Caffeine improves the memory of bees who visit coffee plants, according to research published recently in Science (published March 7). Researchers found that caffeinated nectar makes honeybees remember odors better, and caffeine was linked to the neurons associated with the bees’ long-term memory. A Science blog post on the research suggests there’s still a lot we don’t know about bees and caffeine:
Now, [researchers] want to see if bees go out of their way to feed on caffeinated nectar, perhaps even ignoring predators to do so—behavior that, if observed, could shed light on the neurological processes behind addiction.
Before this research, people had believed that plants produce caffeine as a kind of defense mechanism against predators, according to The Hindu:
Note that the raw bean or leaf is bitter to taste, and the animal would shy away, leaving the plant alone to grow and flourish.

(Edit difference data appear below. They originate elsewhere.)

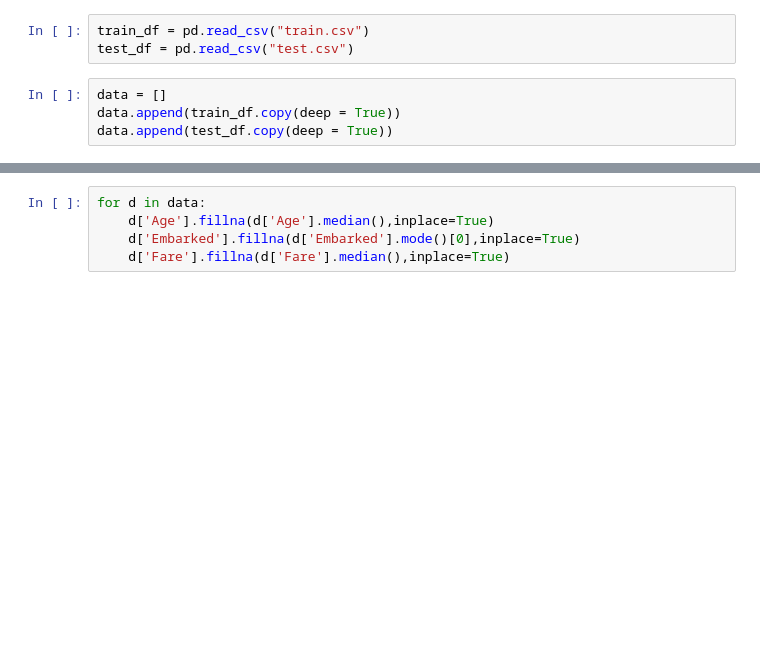
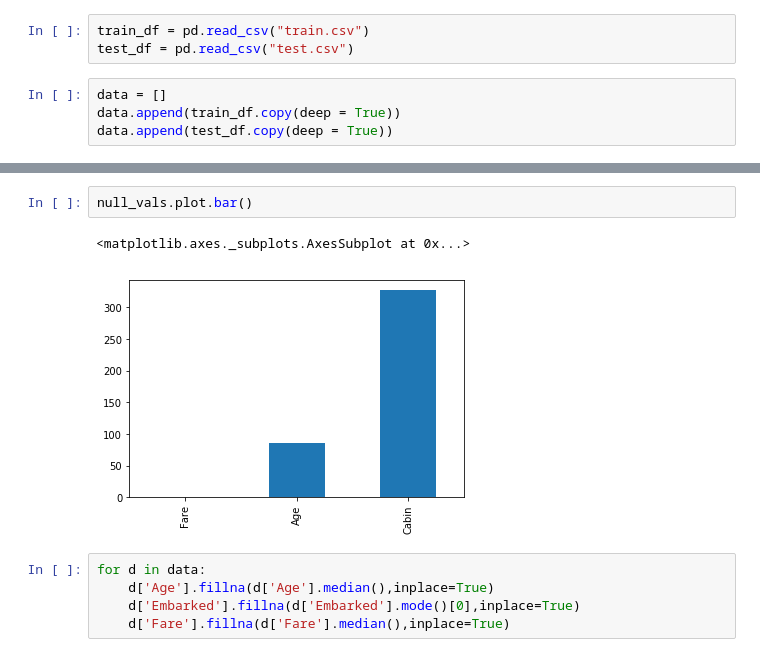
Before and after one commit to kho226/kaggle, a Jupyter notebook: titanic/titanic2.0.ipynb, the cells around one changed output, grey strips where cells are left out. Saved outputs shown, nothing was run; the diff lists cells and outputs as text; blank space fills up the shorter version.

```diff
--- a/titanic/titanic2.0.ipynb
+++ b/titanic/titanic2.0.ipynb
@@ -87,3 +71,8 @@ dtype: int64
+# %%
+null_vals.plot.bar()
+# %% [output]
+<matplotlib.axes._subplots.AxesSubplot at 0x...>
+[figure, added]
 # %%
 for d in data:
     d['Age'].fillna(d['Age'].median(),inplace=True)
```
Also changed, not shown: parts of 15 cells of this notebook, 7 other files.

So, some animals despise the taste of the caffeine in plants’ leaves and beans, but honeybees like the caffeine and might even become addicted. Fascinating, no?